The fossil, discovered in Liaoning Province in China and named Ambopteryx longibrachium, is actually notable for the fact that it seems to be an altogether different experiment in flight than the one that led to birds today. Instead of the feathery wings that give birds lift, this dinosaur, dated to 163 million years ago, had a wing structure that looked much more like a bat’s.
Like birds, bats rely on elongated forearm and finger bones to support their wings. Bats, however, use a thin, fleshy membrane called a patagium to provide lift, in place of feathers. This adaptation has served bats well for millions of years, but it appears that their unique take on flight wasn’t necessarily new.

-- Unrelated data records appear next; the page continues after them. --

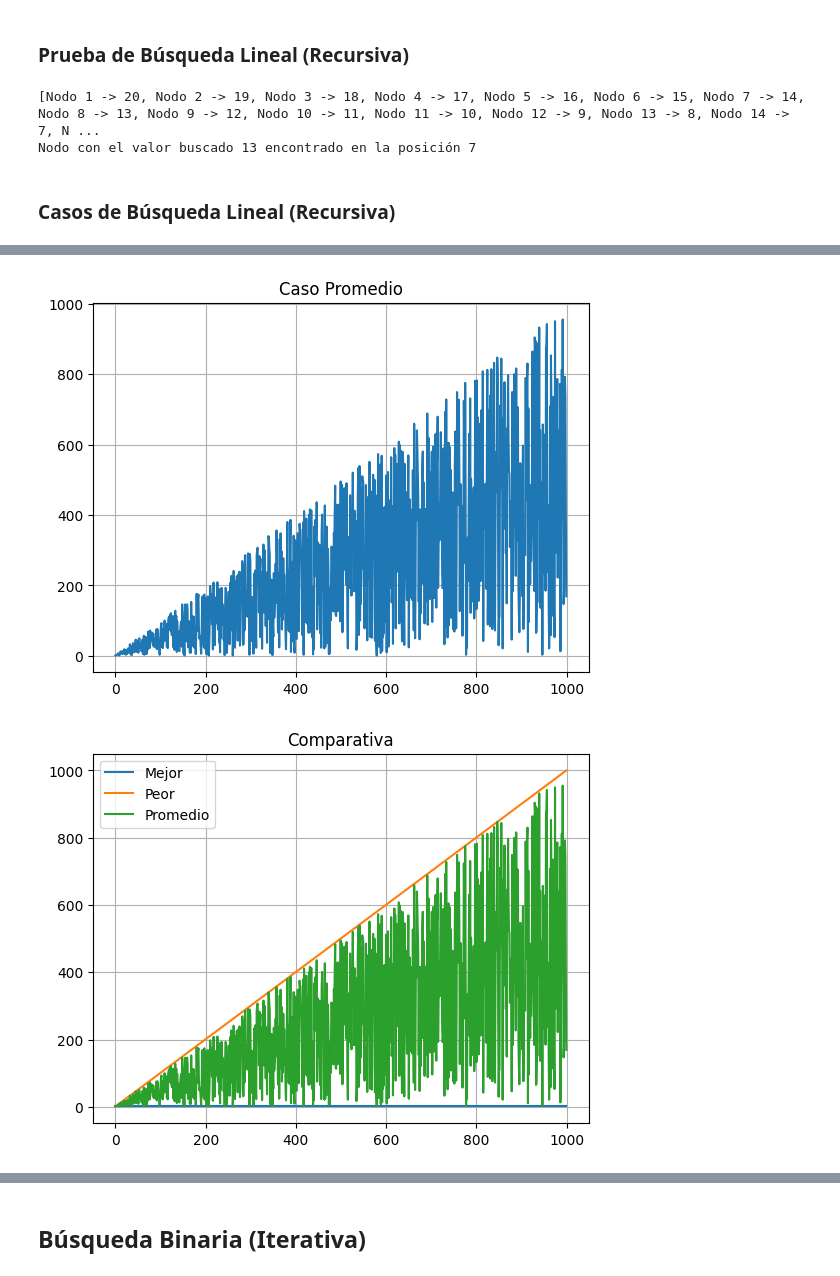
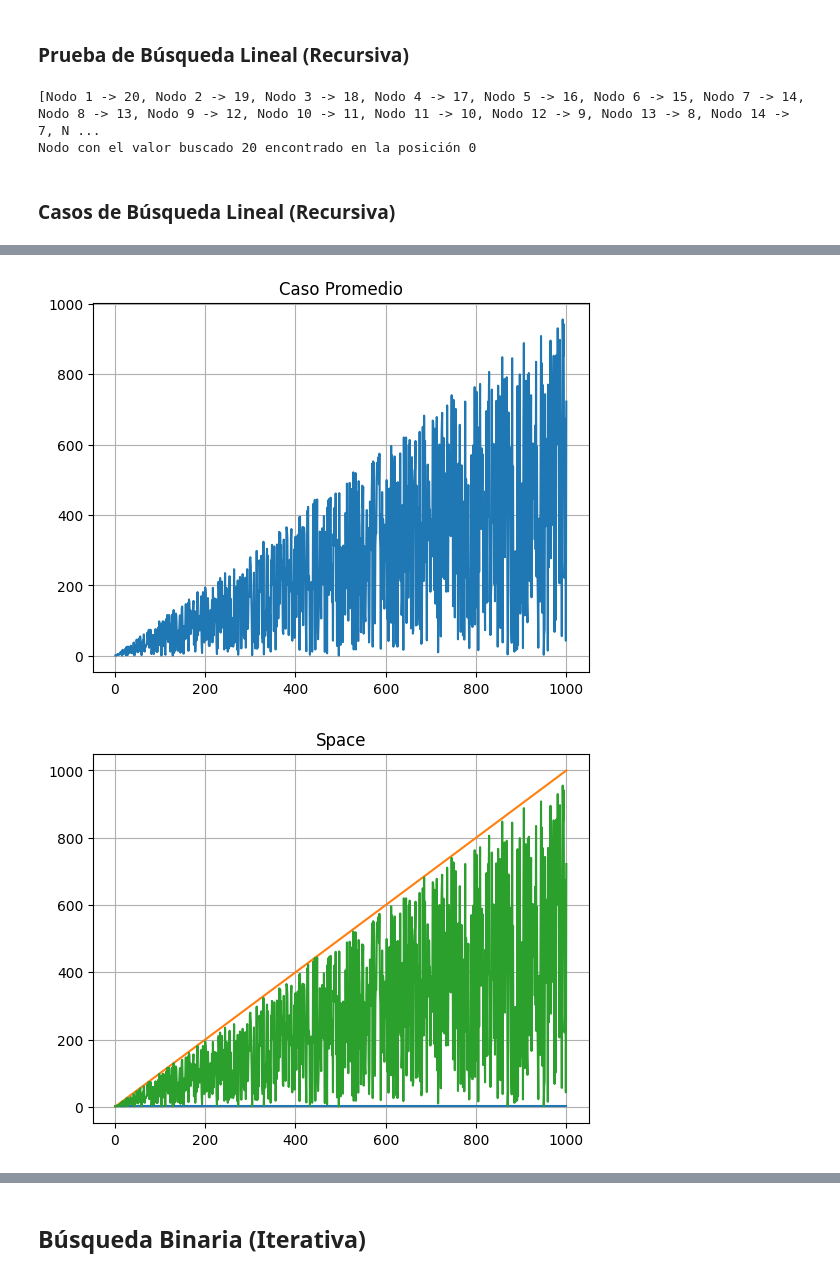
Before and after one commit to amglezb/EDA-II, a Jupyter notebook: GONZALEZ_BARRAGAN-PRACTICA_4/practica4.ipynb, the cells around one changed output, grey strips where cells are left out. Cells and saved outputs as stored; diff of their text form; code cells hidden in the pictures.

```diff
--- a/GONZALEZ_BARRAGAN-PRACTICA_4/practica4.ipynb
+++ b/GONZALEZ_BARRAGAN-PRACTICA_4/practica4.ipynb
@@ -52,7 +118,7 @@ def linear_search_iterative(arr, sought):
 MAX = 20
 arr = create_node_arr(MAX, 1, 0, MAX)
 sought = random.randint(0, MAX)
-index, time = linear_search_iterative(arr, sought)
+index, time, space = linear_search_iterative(arr, sought)
 print(arr)
 print("Nodo con el valor buscado", sought, "encontrado en la posición", index)
 # %% [output]
@@ -123,50 +211,66 @@ MAX = 20
 arr = create_node_arr(MAX, 1, 0, MAX)
 print(arr)
 sought = random.randint(0, MAX)
-index, times = linear_search_recursive_inter(arr, sought)
+index, times, space = linear_search_recursive_inter(arr, sought)
 print("Nodo con el valor buscado", sought, "encontrado en la posición", index)
 # %% [output]
 [Nodo 1 -> 20, Nodo 2 -> 19, Nodo 3 -> 18, Nodo 4 -> 17, Nodo 5 -> 16, Nodo 6 -> 15, Nodo 7 -> 14, Nodo 8 -> 13, Nodo 9 -> 12, Nodo 10 -> 11, Nodo 11 -> 10, Nodo 12 -> 9, Nodo 13 -> 8, Nodo 14 -> 7, N ...
-Nodo con el valor buscado 13 encontrado en la posición 7
+Nodo con el valor buscado 20 encontrado en la posición 0
 # %% [markdown]
 ### **Casos de Búsqueda Lineal (Recursiva)**
 # %%
 MAX = 1000
 arr = create_node_arr(MAX, 0, 0, MAX)
+aux = []
 x = []
 y_mejor = []
 y_peor = []
 y_prom = []
 
+y_mejor_space = []
+y_peor_space = []
+y_prom_space = []
+
 for i in range(MAX):
-    x.append(i)
-    sought_mejor = 0 # <----------------------------
-    index, time_mejor = linear_search_recursive_inter(arr, sought_mejor)
-    y_mejor.append(time_mejor)
-    sought_peor = i # <----------------------------
-    index, time_peor = linear_search_recursive_inter(arr, sought_peor)
-    y_peor.append(time_peor)
-    sought_prom = random.randint(0, i) if i > 0 else 0 # <----------------------------
-    index, time_prom = linear_search_recursive_inter(arr, sought_prom)
-    y_prom.append(time_prom)
+    aux.append(arr[i])
+    x.append(len(aux))
+    sought = 0 # <----------------------------
+    index, time, space = linear_search_recursive_inter(aux, sought)
+    y_mejor.append(time)
+    y_mejor_space.append(space)
+    sought = i # <----------------------------
+    index, time, space = linear_search_recursive_inter(aux, sought)
+    y_peor.append(time)
+    y_peor_space.append(space)
+    sought = random.randint(0, i) # <----------------------------
+    index, time, space = linear_search_recursive_inter(aux, sought)
+    y_prom.append(time)
+    y_prom_space.append(space)
 
 casos = [("Mejor Caso", y_mejor), ("Peor Caso", y_peor), ("Caso Promedio", y_prom)]
 
 for titulo, datos_y in casos:
     plt.title(titulo)
     plt.plot(x, datos_y)
     plt.grid(True)
     plt.show()
 
+plt.title("Space")
+plt.plot(x, y_mejor_space)
+plt.plot(x, y_peor_space)
+plt.plot(x, y_prom_space)
+plt.grid(True)
+plt.show()
+
 plt.title("Comparativa")
 plt.plot(x, y_mejor, label="Mejor")
 plt.plot(x, y_peor, label="Peor")
 plt.plot(x, y_prom, label="Promedio")
 plt.grid(True)
 plt.legend()
 plt.show()
 # %% [output]
 [figure]
 [figure]
-[figure, old version]
+[figure, new version]
-[figure, old version]
+[figure, new version]
```
Also changed, not shown: parts of 19 cells of this notebook, 3 other files.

A. longibrachium, as well another related dinosaur, Yi qi, have arm bones that look quite similar to those of a bats, and their fossils show evidence for a patagium-like membrane. Additionally, both species had a special wrist bone, called a styliform element, that pointed backwards from the wrist and helped to support the wing membrane.
Both species are part of the scansoriopterygids, a family of small, feathered theropod dinosaurs that likely lived in the trees. The styliform element and patagium were unique adaptations among theropods, they say, shared only with Y. qi, and probably allowed the dinosaurs to glide from trees like flying squirrels.
Dinos in the Sky
Theropod dinosaurs, the large group that includes the scansoriopterygids as well as more notable species like Tyrannosaurus rex, also include the lineage that would one day become birds. Those avian dinosaurs evolved the ability to fly entirely separately, however. With this latest find, it’s likely that theropod dinosaurs found the path to flight on two separate occasions.
Another group of ancient fliers, the pterosaurs, had a similar wing structure, but that group of reptiles diverged long before A. longibrachium appeared, and aren’t even considered dinosaurs. This means that these kinds of bat-like wings evolved in A. longibrachium entirely on their own, an altogether separate experiment in flight.
The fossil also gives some indication of what A. longibrachium ate. Gastroliths, stones that helped grind food into digestible bits, were found along with the fossil, as well as what appear to be bones in the dinosaur’s stomach. The theropods were likely omnivores, the researchers say.